For most of my life, my aversion to sleep was returned by sleep itself: I am, if left entirely to my own devices, an insomniac anyway. I would worry, I would plan, I would fantasize, and then worry some more, and all of that brain-churning would prevent me from entering a sleep state. There were times in my life in which I was nearly debilitated from lack of sleep.
I have almost no trouble getting to sleep anymore. Because now I have two small children and a fully-engaging job, and the exhaustion simply takes over. Sleep happens, whether I like it or not.
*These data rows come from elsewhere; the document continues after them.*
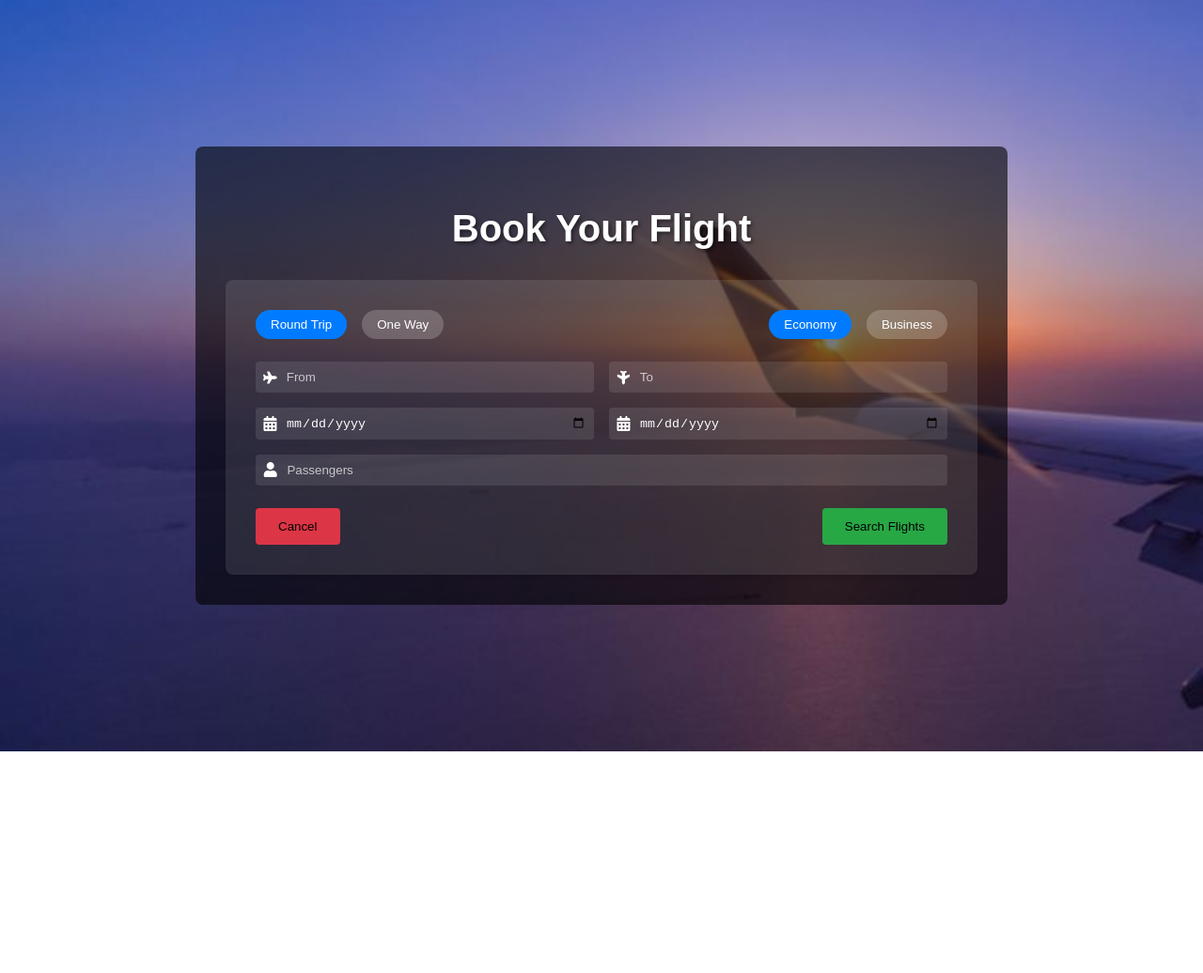
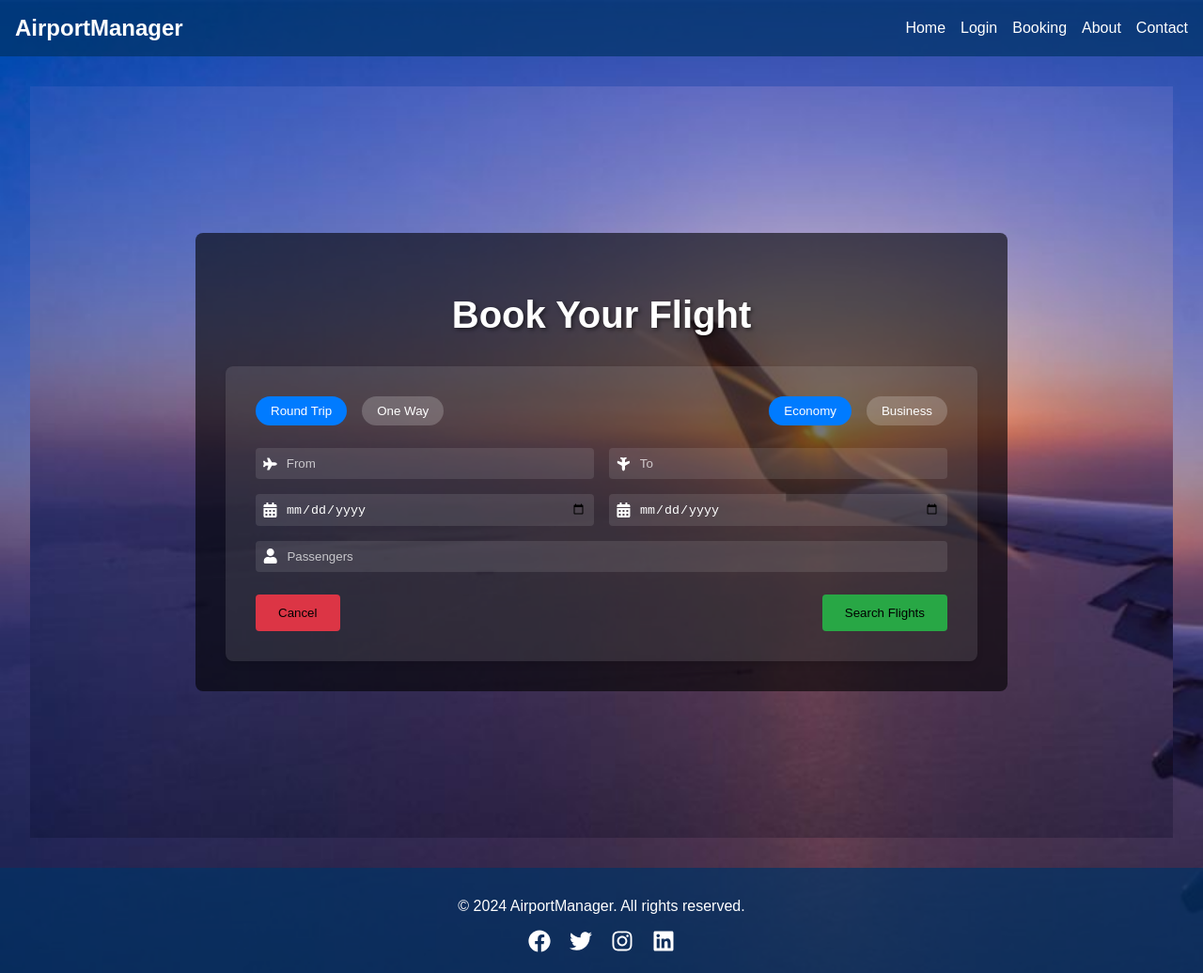
Before and after one commit to kdb04/cloudBase, a React (Vite) app in the folder frontend/: page /Booking in a window 1280 px wide. Shown: the whole page at 94% size. Before the commit the page ends 800 px from the top, so only its background shows below. Built offline with nearby package versions, Linux system fonts and the light colour scheme.

Commit message:
added navbar and footer

```diff
--- a/frontend/src/Booking.jsx
+++ b/frontend/src/Booking.jsx
@@ -1,5 +1,5 @@
 import React, { useState } from 'react';
-import { FaPlane, FaCalendarAlt, FaUser } from 'react-icons/fa';
+import { FaPlane, FaCalendarAlt, FaUser, FaFacebook, FaTwitter, FaInstagram, FaLinkedin } from 'react-icons/fa';
 import './booking.css';
 
 const Booking = () => {
@@ -7,10 +7,24 @@ const Booking = () => {
   const [travelClass, setTravelClass] = useState('economy');
 
   return (
+    <div className="page-container">
+      <nav className="top-nav">
+        <div className="nav-logo">
+          <a href="/">AirportManager</a>
+        </div>
+        <div className="nav-links">
+          <a href="/">Home</a>
+          <a href="/login">Login</a>
+          <a href="/booking">Booking</a>
+          <a href="/about">About</a>
+          <a href="/contact">Contact</a>
+        </div>
+      </nav>
+
+      <main className="main-content">
         <div className="booking-container">
           <div className="booking-content">
             <h2 className="booking-title">Book Your Flight</h2>
-
             <div className="booking-form">
               <div className="booking-options">
                 <div className="booking-type">
@@ -42,7 +56,6 @@ const Booking = () => {
                   </button>
                 </div>
               </div>
-
               <div className="form-grid">
                 <div className="form-input">
                   <FaPlane className="input-icon" />
@@ -53,7 +66,6 @@ const Booking = () => {
                   <input type="text" placeholder="To" />
                 </div>
               </div>
-
               <div className="form-grid">
                 <div className="form-input">
                   <FaCalendarAlt className="input-icon" />
@@ -66,12 +78,10 @@ const Booking = () => {
                   </div>
                 )}
               </div>
-
               <div className="form-input">
                 <FaUser className="input-icon" />
                 <input type="number" placeholder="Passengers" min="1" />
               </div>
-
               <div className="form-actions">
                 <button className="action-button cancel">Cancel</button>
                 <button className="action-button search">Search Flights</button>
@@ -79,6 +89,18 @@ const Booking = () => {
             </div>
           </div>
         </div>
+      </main>
+
+      <footer className="footer">
+        <p>© 2024 AirportManager. All rights reserved.</p>
+        <div className="social-icons">
+          <a href="#"><FaFacebook /></a>
+          <a href="#"><FaTwitter /></a>
+          <a href="#"><FaInstagram /></a>
+          <a href="#"><FaLinkedin /></a>
+        </div>
+      </footer>
+    </div>
   );
 };
 
```
Lines whose indentation alone changed are shown as unchanged.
Until lately, I’ve been at something of a detente with sleep. I knew it would come, and it could pull the rug out from under my consciousness without warning, but at least it wouldn’t force itself upon me until somewhat late in the evening. Long after the children had gone to sleep, and even well after my wife had happily surrendered to slumber (she does not have an adversarial relationship with sleep as I do), I would stay up.
Doing what, exactly? It doesn’t matter, really. Mostly being alone. Perhaps reading, writing, dicking around on the web, maybe enjoying a podcast in the background of a game (okay, a marathon) of Bejeweled Blitz, whatever. The point was that it was my time. My precious, sacred, blessedly quiet, nobody-needs-anything-from-me time.
I have been clinging to that time, but I am losing my grip.
I am 35 years old. June 1 was my half-birthday, so technically, I’m now in my late thirties. With the children, the job, and the decay of my corporeal being, it is becoming apparent that I can no longer wage this battle with sleep as I have been.Mornings, always difficult for me, are extremely difficult, as just the act of getting out of bed to care for my children (energetically awake at ungodly hours), is a colossal struggle. During work hours, I am growing ever-foggier, almost dizzy with sleepiness, and far too early in the day to chalk up to being “overworked.” In my after-work time with my family, which involves herculean efforts as it is, I am far too burdened by the weight of my fatigue. By the time my Paul-time arrives, I am spent. I sit on the couch like a pile of sludge. I have no energy to create, to write, to read — all I can do, really, is have something on TV. And even then, I drift. My grip on wakefulness, tenuous to begin with, is broken far too quickly.
I am forced, with deep regret, to admit that a surrender is in order. Sleep? You win. It’s like the Rock Biter in The NeverEnding Story, who, once confident of his standing within his particular domain, realizes he is helpless against The Nothing.
I’m going to have to check out of the day earlier in the evening. I don’t see much of a choice anymore. The detente is over. The enemy has advanced to the point where my only hope is to negotiate a peace so that I can at least have a modicum of sovereignty over my consciousness’s rump state.
I have to hope that the benefits will be palpable and quick to come. More wakefulness throughout the day would certainly aid me professionally, make me a better dad and husband, and generally make the day more bearable, less of a struggle, and more of a “life.”
But I can’t help but feel a twinge of panic over the hours I am bound to lose to the disease of sleep. Life is so goddamned short as it is. The days are so short already. Losing more of them to nothingness is kind of terrifying to me, especially as I get older. But I amolder, and my body clearly demands more nothingness.
Hopefully, for the remaining somethingness, I will be more present. I better be, or I will feel entirely screwed.